Version comparison data:

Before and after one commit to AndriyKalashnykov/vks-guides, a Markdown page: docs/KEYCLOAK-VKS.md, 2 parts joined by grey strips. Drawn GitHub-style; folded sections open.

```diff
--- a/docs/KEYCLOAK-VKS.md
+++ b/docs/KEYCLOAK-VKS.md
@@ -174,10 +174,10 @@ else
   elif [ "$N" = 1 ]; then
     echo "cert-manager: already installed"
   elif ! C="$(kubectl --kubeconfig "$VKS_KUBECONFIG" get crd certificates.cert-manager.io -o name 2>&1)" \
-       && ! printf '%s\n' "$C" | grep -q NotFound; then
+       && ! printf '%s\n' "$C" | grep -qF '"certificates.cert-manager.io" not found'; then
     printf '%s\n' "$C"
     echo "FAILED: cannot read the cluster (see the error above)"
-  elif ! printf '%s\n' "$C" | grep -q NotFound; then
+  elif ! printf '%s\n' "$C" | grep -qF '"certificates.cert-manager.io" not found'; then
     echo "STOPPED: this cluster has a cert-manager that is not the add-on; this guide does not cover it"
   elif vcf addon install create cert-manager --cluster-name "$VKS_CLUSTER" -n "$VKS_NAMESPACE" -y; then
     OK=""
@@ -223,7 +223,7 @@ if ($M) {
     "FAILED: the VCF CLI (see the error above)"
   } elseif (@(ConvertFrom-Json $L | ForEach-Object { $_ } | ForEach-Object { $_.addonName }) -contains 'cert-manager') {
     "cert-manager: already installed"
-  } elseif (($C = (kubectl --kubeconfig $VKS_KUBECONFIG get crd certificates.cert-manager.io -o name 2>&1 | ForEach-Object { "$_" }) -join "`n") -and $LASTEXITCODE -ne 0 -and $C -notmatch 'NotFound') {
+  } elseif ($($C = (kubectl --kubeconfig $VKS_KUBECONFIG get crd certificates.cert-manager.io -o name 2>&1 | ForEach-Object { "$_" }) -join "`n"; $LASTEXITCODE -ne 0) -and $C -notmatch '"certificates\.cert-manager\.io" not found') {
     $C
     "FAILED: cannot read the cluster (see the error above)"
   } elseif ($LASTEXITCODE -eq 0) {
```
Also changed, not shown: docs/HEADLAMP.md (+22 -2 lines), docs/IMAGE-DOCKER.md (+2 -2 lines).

- Task goal: Scan the records above for the word "notmatch". Show each line in which it appears.

- Answer:
-  } elseif (($C = (kubectl --kubeconfig $VKS_KUBECONFIG get crd certificates.cert-manager.io -o name 2>&1 | ForEach-Object { "$_" }) -join "`n") -and $LASTEXITCODE -ne 0 -and $C -notmatch 'NotFound') {
+  } elseif ($($C = (kubectl --kubeconfig $VKS_KUBECONFIG get crd certificates.cert-manager.io -o name 2>&1 | ForEach-Object { "$_" }) -join "`n"; $LASTEXITCODE -ne 0) -and $C -notmatch '"certificates\.cert-manager\.io" not found') {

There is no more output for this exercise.